[Required work] Do any lines in the data below contain "resources"? If so, copy every one of them.

Recorded data
************

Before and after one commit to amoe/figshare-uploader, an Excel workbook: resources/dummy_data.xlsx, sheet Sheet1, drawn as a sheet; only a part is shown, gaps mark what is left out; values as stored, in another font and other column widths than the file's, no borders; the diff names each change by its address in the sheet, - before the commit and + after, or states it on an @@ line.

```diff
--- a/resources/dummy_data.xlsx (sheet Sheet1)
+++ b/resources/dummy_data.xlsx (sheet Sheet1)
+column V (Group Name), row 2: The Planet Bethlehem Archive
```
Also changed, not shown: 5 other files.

************

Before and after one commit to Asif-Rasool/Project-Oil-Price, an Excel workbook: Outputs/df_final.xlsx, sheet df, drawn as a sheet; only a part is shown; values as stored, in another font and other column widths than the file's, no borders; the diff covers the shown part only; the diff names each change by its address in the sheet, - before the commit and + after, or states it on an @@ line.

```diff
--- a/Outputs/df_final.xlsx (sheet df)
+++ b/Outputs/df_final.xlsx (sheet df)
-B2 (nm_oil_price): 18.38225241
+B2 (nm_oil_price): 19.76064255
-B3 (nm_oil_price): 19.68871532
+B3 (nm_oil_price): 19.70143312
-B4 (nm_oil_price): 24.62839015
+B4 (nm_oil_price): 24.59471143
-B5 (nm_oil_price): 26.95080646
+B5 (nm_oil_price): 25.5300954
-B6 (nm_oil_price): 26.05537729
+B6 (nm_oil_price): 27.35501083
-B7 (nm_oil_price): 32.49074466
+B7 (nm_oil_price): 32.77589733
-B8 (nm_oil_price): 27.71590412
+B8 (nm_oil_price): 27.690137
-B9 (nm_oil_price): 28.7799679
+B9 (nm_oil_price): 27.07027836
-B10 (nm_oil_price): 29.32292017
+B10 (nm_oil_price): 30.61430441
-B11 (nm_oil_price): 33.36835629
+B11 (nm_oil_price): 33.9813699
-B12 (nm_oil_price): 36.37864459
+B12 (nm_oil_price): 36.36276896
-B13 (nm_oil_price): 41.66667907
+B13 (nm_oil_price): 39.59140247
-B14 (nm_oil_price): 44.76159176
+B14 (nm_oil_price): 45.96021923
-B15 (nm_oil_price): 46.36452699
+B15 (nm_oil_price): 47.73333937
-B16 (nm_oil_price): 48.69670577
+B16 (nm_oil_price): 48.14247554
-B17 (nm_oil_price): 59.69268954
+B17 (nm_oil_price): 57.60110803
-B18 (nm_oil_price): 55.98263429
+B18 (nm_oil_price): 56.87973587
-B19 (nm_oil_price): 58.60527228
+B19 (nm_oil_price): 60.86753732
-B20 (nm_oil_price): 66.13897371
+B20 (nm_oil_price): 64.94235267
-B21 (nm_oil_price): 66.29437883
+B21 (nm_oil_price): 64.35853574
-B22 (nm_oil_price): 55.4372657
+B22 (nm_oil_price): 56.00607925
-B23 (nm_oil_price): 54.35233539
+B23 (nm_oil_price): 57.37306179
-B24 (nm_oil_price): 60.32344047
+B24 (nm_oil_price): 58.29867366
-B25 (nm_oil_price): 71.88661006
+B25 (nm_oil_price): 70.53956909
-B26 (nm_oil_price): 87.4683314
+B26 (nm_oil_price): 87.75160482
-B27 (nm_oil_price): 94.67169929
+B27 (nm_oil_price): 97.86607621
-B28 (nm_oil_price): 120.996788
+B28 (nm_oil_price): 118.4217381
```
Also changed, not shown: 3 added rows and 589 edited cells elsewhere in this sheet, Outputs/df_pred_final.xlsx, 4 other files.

************

[Solution for this exercise]
Before and after one commit to amoe/figshare-uploader, an Excel workbook: resources/dummy_data.xlsx, sheet Sheet1, drawn as a sheet; only a part is shown, gaps mark what is left out; values as stored, in another font and other column widths than the file's, no borders; the diff names each change by its address in the sheet, - before the commit and + after, or states it on an @@ line.
--- a/resources/dummy_data.xlsx (sheet Sheet1)
+++ b/resources/dummy_data.xlsx (sheet Sheet1)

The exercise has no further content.